Data for analysis ::
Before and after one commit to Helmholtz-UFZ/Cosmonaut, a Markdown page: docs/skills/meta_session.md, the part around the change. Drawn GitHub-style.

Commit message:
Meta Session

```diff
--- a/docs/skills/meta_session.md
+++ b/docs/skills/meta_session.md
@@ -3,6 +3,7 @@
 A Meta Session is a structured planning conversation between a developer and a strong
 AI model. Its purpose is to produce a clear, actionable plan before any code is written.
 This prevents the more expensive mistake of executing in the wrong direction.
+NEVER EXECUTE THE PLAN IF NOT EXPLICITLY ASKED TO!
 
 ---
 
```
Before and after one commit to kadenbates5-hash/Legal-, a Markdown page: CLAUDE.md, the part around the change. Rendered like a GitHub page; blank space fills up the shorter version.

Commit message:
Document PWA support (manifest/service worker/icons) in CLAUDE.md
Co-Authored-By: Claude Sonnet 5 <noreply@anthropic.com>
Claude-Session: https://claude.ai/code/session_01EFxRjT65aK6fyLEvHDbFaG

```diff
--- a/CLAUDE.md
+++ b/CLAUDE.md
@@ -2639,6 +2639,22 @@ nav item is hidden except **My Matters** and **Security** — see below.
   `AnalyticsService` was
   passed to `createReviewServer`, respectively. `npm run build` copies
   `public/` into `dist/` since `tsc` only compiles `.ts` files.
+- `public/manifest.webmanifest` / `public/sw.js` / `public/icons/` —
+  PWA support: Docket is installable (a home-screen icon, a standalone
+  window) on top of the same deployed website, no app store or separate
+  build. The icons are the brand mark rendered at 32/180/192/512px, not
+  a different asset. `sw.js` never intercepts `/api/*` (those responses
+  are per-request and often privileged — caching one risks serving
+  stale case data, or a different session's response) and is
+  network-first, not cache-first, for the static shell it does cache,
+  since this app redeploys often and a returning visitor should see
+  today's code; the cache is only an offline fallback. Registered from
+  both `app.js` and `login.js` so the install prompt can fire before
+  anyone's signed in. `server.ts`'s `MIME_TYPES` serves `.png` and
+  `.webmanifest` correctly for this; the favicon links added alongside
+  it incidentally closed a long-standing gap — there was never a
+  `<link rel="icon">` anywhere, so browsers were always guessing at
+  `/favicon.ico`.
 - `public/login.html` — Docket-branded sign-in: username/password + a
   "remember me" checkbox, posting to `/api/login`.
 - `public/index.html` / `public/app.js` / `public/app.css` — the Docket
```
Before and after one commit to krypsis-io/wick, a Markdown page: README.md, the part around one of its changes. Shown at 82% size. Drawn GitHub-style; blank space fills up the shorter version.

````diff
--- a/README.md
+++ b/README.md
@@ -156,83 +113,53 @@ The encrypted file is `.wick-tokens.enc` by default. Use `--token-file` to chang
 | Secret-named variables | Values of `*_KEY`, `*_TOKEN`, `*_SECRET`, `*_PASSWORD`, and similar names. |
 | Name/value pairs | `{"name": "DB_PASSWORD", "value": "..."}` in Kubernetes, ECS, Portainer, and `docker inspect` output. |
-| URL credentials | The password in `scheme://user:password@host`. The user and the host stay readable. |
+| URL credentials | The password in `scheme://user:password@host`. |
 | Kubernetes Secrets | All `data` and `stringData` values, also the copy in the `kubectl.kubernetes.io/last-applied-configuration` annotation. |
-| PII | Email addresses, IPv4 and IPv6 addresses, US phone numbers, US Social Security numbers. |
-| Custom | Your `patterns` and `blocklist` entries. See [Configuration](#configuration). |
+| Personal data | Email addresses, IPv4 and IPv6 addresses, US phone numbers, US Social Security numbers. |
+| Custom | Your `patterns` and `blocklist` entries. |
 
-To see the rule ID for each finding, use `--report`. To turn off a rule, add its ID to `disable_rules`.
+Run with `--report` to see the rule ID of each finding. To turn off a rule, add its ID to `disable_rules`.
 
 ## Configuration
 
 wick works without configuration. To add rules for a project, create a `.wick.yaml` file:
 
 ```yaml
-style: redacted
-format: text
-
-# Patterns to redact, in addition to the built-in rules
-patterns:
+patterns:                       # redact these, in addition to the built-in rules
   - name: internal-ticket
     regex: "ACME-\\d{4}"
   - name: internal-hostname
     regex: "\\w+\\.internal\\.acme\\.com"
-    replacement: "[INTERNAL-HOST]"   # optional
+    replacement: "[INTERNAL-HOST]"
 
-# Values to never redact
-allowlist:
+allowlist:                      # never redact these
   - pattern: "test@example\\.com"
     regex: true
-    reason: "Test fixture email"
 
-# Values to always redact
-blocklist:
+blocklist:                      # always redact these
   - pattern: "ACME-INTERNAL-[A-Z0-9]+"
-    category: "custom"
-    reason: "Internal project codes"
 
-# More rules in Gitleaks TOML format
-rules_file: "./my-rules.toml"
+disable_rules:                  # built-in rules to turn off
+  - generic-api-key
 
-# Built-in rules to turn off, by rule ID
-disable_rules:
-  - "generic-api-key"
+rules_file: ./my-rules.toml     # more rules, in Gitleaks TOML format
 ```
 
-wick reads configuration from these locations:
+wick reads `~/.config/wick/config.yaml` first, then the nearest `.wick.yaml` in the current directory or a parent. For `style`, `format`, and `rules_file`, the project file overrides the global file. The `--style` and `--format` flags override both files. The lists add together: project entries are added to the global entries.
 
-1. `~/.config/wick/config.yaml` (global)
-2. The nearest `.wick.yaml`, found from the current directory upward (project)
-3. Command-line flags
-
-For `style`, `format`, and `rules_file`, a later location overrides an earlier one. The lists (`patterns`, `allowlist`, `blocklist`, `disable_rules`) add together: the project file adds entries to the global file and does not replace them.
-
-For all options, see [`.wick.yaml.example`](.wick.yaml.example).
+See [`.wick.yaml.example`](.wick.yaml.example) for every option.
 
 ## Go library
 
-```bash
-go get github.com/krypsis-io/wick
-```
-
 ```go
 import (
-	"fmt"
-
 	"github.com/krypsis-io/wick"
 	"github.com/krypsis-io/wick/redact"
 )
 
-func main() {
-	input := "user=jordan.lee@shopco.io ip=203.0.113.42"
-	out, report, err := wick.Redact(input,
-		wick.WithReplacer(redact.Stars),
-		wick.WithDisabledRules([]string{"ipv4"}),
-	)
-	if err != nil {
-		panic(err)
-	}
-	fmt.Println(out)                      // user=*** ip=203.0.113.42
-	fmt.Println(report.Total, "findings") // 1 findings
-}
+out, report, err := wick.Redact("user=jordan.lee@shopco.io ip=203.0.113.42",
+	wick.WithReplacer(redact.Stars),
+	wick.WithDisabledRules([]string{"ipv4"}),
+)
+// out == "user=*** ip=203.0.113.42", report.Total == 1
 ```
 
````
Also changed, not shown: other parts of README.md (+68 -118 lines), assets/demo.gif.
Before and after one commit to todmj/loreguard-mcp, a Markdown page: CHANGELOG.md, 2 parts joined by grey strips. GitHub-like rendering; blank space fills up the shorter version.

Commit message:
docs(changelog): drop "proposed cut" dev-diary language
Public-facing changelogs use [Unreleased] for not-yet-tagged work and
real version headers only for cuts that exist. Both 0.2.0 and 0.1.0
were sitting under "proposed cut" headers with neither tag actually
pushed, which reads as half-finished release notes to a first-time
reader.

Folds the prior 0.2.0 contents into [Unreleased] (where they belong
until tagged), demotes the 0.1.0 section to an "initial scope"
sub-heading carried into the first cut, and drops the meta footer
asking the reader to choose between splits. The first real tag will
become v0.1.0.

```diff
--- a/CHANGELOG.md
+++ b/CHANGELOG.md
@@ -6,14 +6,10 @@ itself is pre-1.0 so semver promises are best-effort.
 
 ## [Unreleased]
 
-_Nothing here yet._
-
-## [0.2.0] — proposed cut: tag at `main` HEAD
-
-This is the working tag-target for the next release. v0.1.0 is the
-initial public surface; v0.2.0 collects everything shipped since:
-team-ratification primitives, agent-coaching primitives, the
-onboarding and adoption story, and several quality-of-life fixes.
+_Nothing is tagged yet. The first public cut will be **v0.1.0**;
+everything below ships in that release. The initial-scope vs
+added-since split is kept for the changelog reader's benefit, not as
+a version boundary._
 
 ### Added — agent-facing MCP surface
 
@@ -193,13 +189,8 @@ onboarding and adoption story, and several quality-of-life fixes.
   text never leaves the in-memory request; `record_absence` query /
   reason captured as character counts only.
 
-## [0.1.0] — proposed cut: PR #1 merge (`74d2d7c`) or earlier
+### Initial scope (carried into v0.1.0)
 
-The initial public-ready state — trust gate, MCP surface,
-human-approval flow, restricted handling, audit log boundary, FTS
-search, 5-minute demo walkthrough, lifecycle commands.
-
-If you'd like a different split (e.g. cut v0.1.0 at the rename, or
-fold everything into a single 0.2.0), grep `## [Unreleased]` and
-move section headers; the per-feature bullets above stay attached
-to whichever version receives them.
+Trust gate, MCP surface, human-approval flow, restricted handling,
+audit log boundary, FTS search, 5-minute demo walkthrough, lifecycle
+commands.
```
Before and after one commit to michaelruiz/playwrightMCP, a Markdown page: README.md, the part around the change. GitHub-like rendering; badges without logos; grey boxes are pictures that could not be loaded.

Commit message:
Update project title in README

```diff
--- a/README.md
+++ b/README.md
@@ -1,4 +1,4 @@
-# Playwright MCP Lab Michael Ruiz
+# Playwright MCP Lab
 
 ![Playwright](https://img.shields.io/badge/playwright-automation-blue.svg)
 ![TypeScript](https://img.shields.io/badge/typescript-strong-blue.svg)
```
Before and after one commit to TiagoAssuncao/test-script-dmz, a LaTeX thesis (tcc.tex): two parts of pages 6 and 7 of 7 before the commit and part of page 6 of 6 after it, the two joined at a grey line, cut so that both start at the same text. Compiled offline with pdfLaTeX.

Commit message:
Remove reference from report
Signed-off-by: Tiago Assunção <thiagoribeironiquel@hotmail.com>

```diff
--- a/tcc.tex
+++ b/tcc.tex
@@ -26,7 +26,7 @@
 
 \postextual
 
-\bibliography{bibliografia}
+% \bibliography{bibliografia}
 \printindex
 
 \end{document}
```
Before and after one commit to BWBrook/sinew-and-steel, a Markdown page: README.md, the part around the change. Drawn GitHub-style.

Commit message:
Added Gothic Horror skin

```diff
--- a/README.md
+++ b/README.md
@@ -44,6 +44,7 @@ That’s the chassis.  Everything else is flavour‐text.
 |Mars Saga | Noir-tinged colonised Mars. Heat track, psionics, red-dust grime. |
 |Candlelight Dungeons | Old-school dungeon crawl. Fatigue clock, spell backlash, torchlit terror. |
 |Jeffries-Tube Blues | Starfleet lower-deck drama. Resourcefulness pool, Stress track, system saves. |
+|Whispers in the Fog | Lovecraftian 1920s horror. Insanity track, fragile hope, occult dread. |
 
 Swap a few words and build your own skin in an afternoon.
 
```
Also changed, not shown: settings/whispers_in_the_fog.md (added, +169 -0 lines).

Work to complete :: Copy every single line of the material above that holds "version".

Answer box ::
Before and after one commit to kadenbates5-hash/Legal-, a Markdown page: CLAUDE.md, the part around the change. Rendered like a GitHub page; blank space fills up the shorter version.
Before and after one commit to krypsis-io/wick, a Markdown page: README.md, the part around one of its changes. Shown at 82% size. Drawn GitHub-style; blank space fills up the shorter version.
Before and after one commit to todmj/loreguard-mcp, a Markdown page: CHANGELOG.md, 2 parts joined by grey strips. GitHub-like rendering; blank space fills up the shorter version.
real version headers only for cuts that exist. Both 0.2.0 and 0.1.0
+a version boundary._
-to whichever version receives them.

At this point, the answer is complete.